Important information regarding cookies and Glanbia websites

We have updated our Cookie Policy and Privacy Policy recently. Please take a moment to review these policies.

High wind warning for Storm Lorenzo

GII Agribusiness All Beef Co-op Corporate Dairy Other animals Tillage

FORECASTERS Met Eireann have issued wind and rain warnings as Hurricane Lorenzo approaches our shores.

Harsh weather brings additional challenges to farms with the national forecaster issuing a Status Orange warning for the west and southwest coast.

Storm surges, including coastal flooding, with gusts of up to 100 to 130km/h have been forecast for Galway, Mayo, Clare, Cork, Kerry and Limerick throughout Thursday night and into the early hours of Friday.

A Yellow wind warning is in effect for the rest of the country, including Waterford, Wexford, Wicklow, Carlow, Kilkenny, Tipperary, Laois, Offaly, Kildare Longford, Westmeath, Meath and Dublin. It is expected that this yellow wind warning will produce winds with mean speeds of up to 50 to 65km/h with gusts of up to 100 km/h.

Spells of heavy rain are also forecast, reaching in excess of 50mm in parts of the west and northwest.



In advance of storm, all generators should be checked to ensure they are working if needed during a power outage.

The safety of you and your family should be prioritised, with as much preparation done in advance as possible.

The following guidelines on welfare and safety should be taken into account when preparing your farm for a storm.

  • Do not put yourself at risk checking livestock that remain outside, but be prepared to check on them immediately following the storm.
  • Check for loose slates and secure property.
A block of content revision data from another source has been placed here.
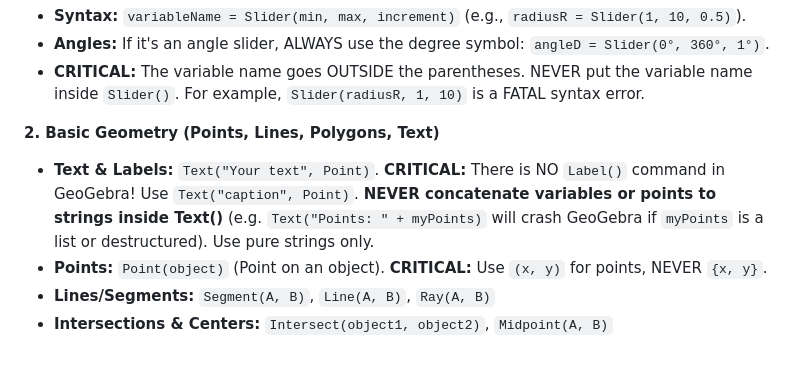
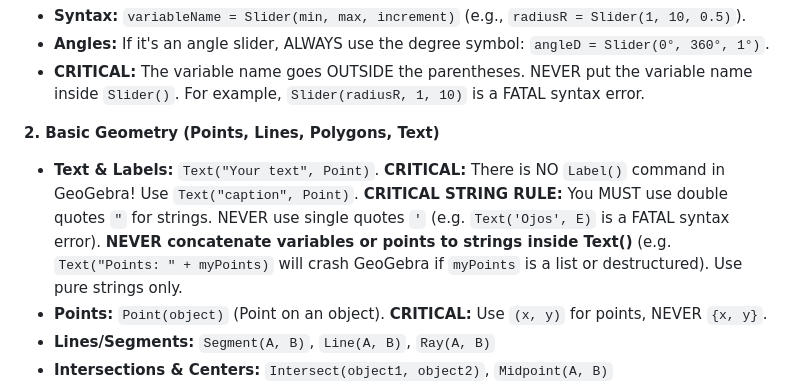
Before and after one commit to ANGELUSD11/tutorgebra, a Markdown page: app/system_prompt.md, the part around the change. GitHub-like rendering; blank space fills up the shorter version.

Commit message:
fix: clarify string usage in Text() command to enforce double quotes and avoid syntax errors

```diff
--- a/app/system_prompt.md
+++ b/app/system_prompt.md
@@ -31,7 +31,7 @@ If the exercise involves dynamic or adjustable lengths, coordinates, or angles,
 * **CRITICAL:** The variable name goes OUTSIDE the parentheses. NEVER put the variable name inside `Slider()`. For example, `Slider(radiusR, 1, 10)` is a FATAL syntax error.
 
 **2. Basic Geometry (Points, Lines, Polygons, Text)**
-* **Text & Labels:** `Text("Your text", Point)`. **CRITICAL:** There is NO `Label()` command in GeoGebra! Use `Text("caption", Point)`. **NEVER concatenate variables or points to strings inside Text()** (e.g. `Text("Points: " + myPoints)` will crash GeoGebra if `myPoints` is a list or destructured). Use pure strings only.
+* **Text & Labels:** `Text("Your text", Point)`. **CRITICAL:** There is NO `Label()` command in GeoGebra! Use `Text("caption", Point)`. **CRITICAL STRING RULE:** You MUST use double quotes `"` for strings. NEVER use single quotes `'` (e.g. `Text('Ojos', E)` is a FATAL syntax error). **NEVER concatenate variables or points to strings inside Text()** (e.g. `Text("Points: " + myPoints)` will crash GeoGebra if `myPoints` is a list or destructured). Use pure strings only.
 * **Points:** `Point(object)` (Point on an object). **CRITICAL:** Use `(x, y)` for points, NEVER `{x, y}`.
 * **Lines/Segments:** `Segment(A, B)`, `Line(A, B)`, `Ray(A, B)`
 * **Intersections & Centers:** `Intersect(object1, object2)`, `Midpoint(A, B)`
```
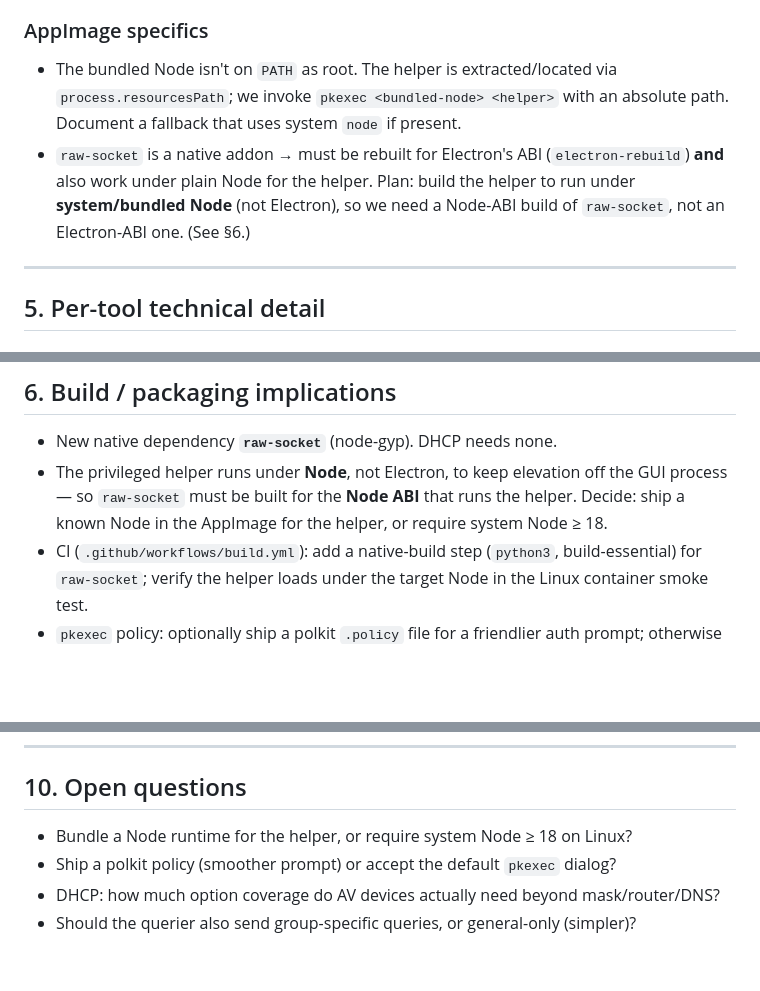
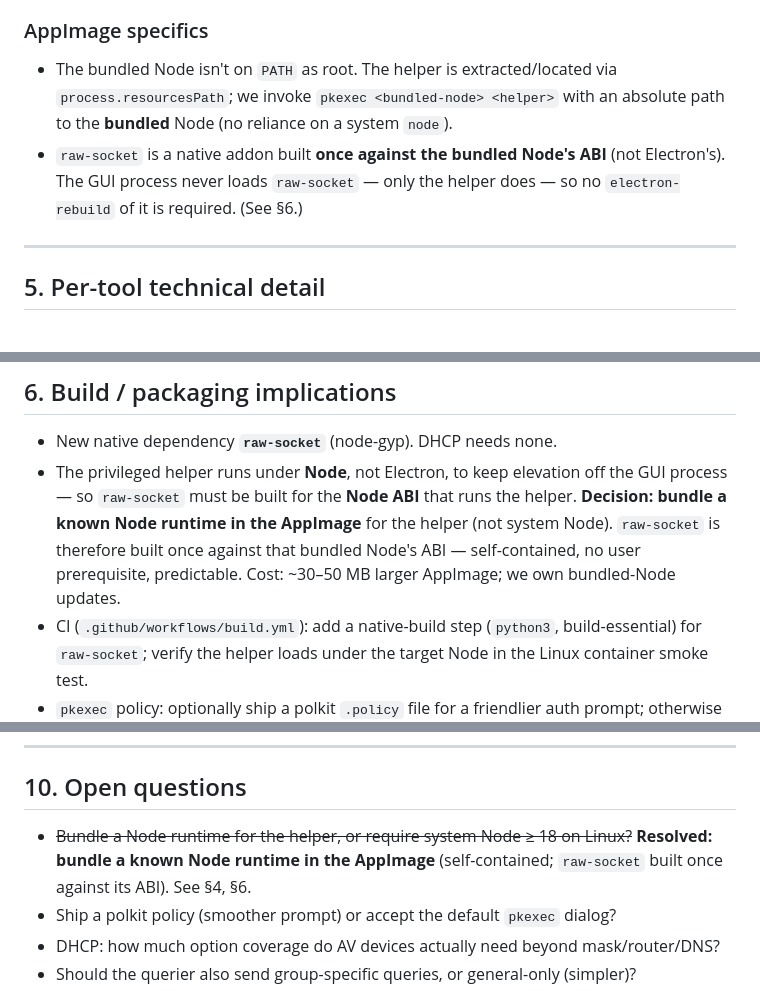
Before and after one commit to lavabeard/av-net-scout, a Markdown page: docs/network-tools-design.md, 3 parts joined by grey strips. Rendered like a GitHub page; blank space fills up the shorter version.

Commit message:
Lock in decision: bundle Node runtime for the privileged helper
raw-socket built once against the bundled Node ABI; self-contained
AppImage, no system-Node prerequisite. Updates §4, §6, §10.

Co-Authored-By: Claude Opus 4.8 (1M context) <noreply@anthropic.com>

```diff
--- a/docs/network-tools-design.md
+++ b/docs/network-tools-design.md
@@ -138,11 +138,10 @@ Electron (unprivileged)  ──spawn pkexec──▶  net-helper.js (root)
 ### AppImage specifics
 - The bundled Node isn't on `PATH` as root. The helper is extracted/located via
   `process.resourcesPath`; we invoke `pkexec <bundled-node> <helper>` with an
-  absolute path. Document a fallback that uses system `node` if present.
-- `raw-socket` is a native addon → must be rebuilt for Electron's ABI
-  (`electron-rebuild`) **and** also work under plain Node for the helper. Plan:
-  build the helper to run under **system/bundled Node** (not Electron), so we need
-  a Node-ABI build of `raw-socket`, not an Electron-ABI one. (See §6.)
+  absolute path to the **bundled** Node (no reliance on a system `node`).
+- `raw-socket` is a native addon built **once against the bundled Node's ABI**
+  (not Electron's). The GUI process never loads `raw-socket` — only the helper
+  does — so no `electron-rebuild` of it is required. (See §6.)
 
 ---
 
@@ -186,8 +185,10 @@ Electron (unprivileged)  ──spawn pkexec──▶  net-helper.js (root)
 - New native dependency **`raw-socket`** (node-gyp). DHCP needs none.
 - The privileged helper runs under **Node**, not Electron, to keep elevation off
   the GUI process — so `raw-socket` must be built for the **Node ABI** that runs
-  the helper. Decide: ship a known Node in the AppImage for the helper, or require
-  system Node ≥ 18.
+  the helper. **Decision: bundle a known Node runtime in the AppImage** for the
+  helper (not system Node). `raw-socket` is therefore built once against that
+  bundled Node's ABI — self-contained, no user prerequisite, predictable. Cost:
+  ~30–50 MB larger AppImage; we own bundled-Node updates.
 - CI (`.github/workflows/build.yml`): add a native-build step (`python3`,
   build-essential) for `raw-socket`; verify the helper loads under the target Node
   in the Linux container smoke test.
@@ -234,7 +235,9 @@ so the querier/detector would depend on **Npcap**. Defer until Linux is solid.
 
 ## 10. Open questions
 
-- Bundle a Node runtime for the helper, or require system Node ≥ 18 on Linux?
+- ~~Bundle a Node runtime for the helper, or require system Node ≥ 18 on Linux?~~
+  **Resolved: bundle a known Node runtime in the AppImage** (self-contained;
+  `raw-socket` built once against its ABI). See §4, §6.
 - Ship a polkit policy (smoother prompt) or accept the default `pkexec` dialog?
 - DHCP: how much option coverage do AV devices actually need beyond mask/router/DNS?
 - Should the querier also send group-specific queries, or general-only (simpler)?
```
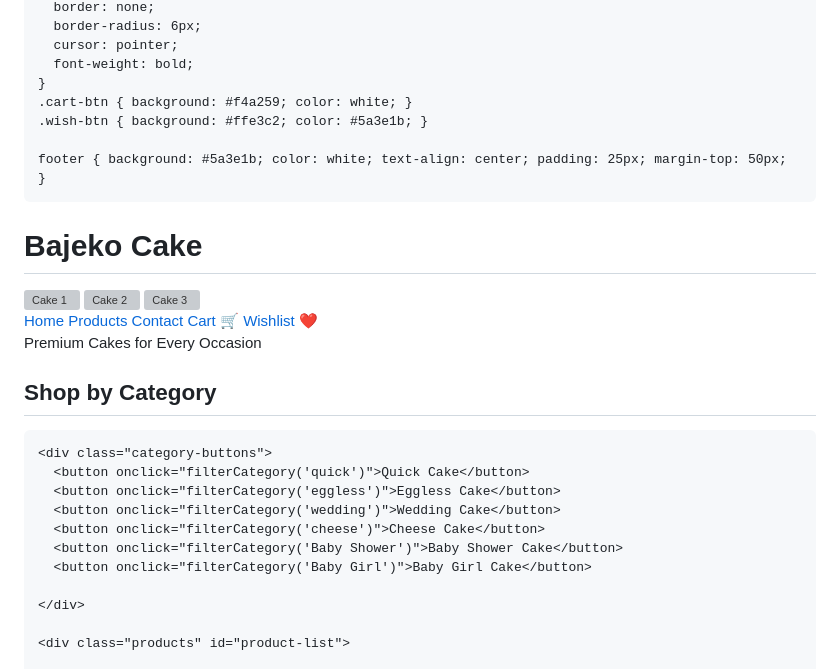
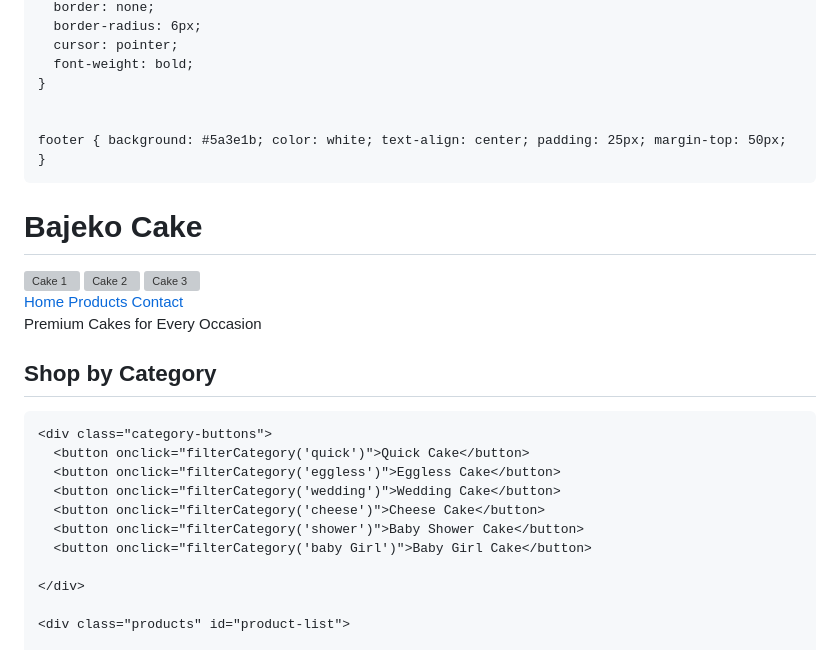
Before and after one commit to bajekocake/example, a Markdown page: README.md, the part around one of its changes. Rendered like a GitHub page; grey boxes are pictures that could not be loaded.

```diff
--- a/README.md
+++ b/README.md
@@ -62,8 +62,7 @@
       cursor: pointer;
       font-weight: bold;
     }
-    .cart-btn { background: #f4a259; color: white; }
-    .wish-btn { background: #ffe3c2; color: #5a3e1b; }
+
 
     footer { background: #5a3e1b; color: white; text-align: center; padding: 25px; margin-top: 50px; }
   </style>
@@ -86,8 +85,7 @@
     <a href="#home"> Home</a>
     <a href="#products"> Products</a>
     <a href="#contact"> Contact</a>
-    <a href="#cart"> Cart 🛒</a>
-    <a href="#wishlist"> Wishlist ❤️</a>
+
 
   </nav>
 
@@ -101,8 +99,8 @@
       <button onclick="filterCategory('eggless')">Eggless Cake</button>
       <button onclick="filterCategory('wedding')">Wedding Cake</button>
       <button onclick="filterCategory('cheese')">Cheese Cake</button>
-      <button onclick="filterCategory('Baby Shower')">Baby Shower Cake</button>
-      <button onclick="filterCategory('Baby Girl')">Baby Girl Cake</button>
+      <button onclick="filterCategory('shower')">Baby Shower Cake</button>
+      <button onclick="filterCategory('baby Girl')">Baby Girl Cake</button>
 
     </div>
 
```
Also changed, not shown: other parts of README.md (+8 -26 lines).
Make sure to close all doors, roll back roofs so heavy winds do not enter and cause roof damage.
  • Store light items indoors, and tidy the farmyard.
  • Ensure all clean water drains are free of debris and the outfall is clear.
  • Ensure all gates are properly hanging and secured using steel hangers.
  • All gates should be fastened using bolts or chains.
  • Ensure all doors are hanging on hinges and have strong fasteners to keep them closed.
  • Ensure all pen dividers and feed barriers in animal housing are properly secured using steel fixings.
  • Ensure all sliding doors are hanging correctly, are freely running and are secured at the bottom.
  • Ensure all gutters on buildings are secure and clean.
  • Ensure all roof sheets are secure. When working at heights always hire in suitable lifting equipment – never work off a ladder.
  • Immediately prior to the storm, turn off all electrical power and water in sheds (not fences).
  • Move machinery into sheltered areas.
  • Do not approach fallen power lines as they may still be live – contact ESB Networks before approaching any fallen power lines.
  • Livestock may be better off outdoors. Especially where strong winds can damage sheds, posing a risk of injury or even worse to the animals. Turn animals out onto a large paddock that is surrounded by tall hedgerow under which animals can find shelter from wind and rain. Try to avoid using fields which have tall free-standing trees. These trees could be blown over, causing injury to animals and can be the target for lightning strike, electrocuting any animals standing nearby. Make sure all fencing is intact and that no loose wires, fence posts or other object can be blown around.
  • If you are choosing to house your livestock, make sure the shed is ready, removing loose objects, liming cubicles and making sure the slurry scrapers and water troughs are working after a summer of disuse.
  • Provide access to water, both for animals kept outside and indoors. A cow producing 30L of milk requires 75 – 90L or water per day.
  • Animals kept indoors should have access to forage. Additional forage may need to be provided to animals kept outside for a prolonged period if grass covers are low.

First Published 2 October 2019


See all articles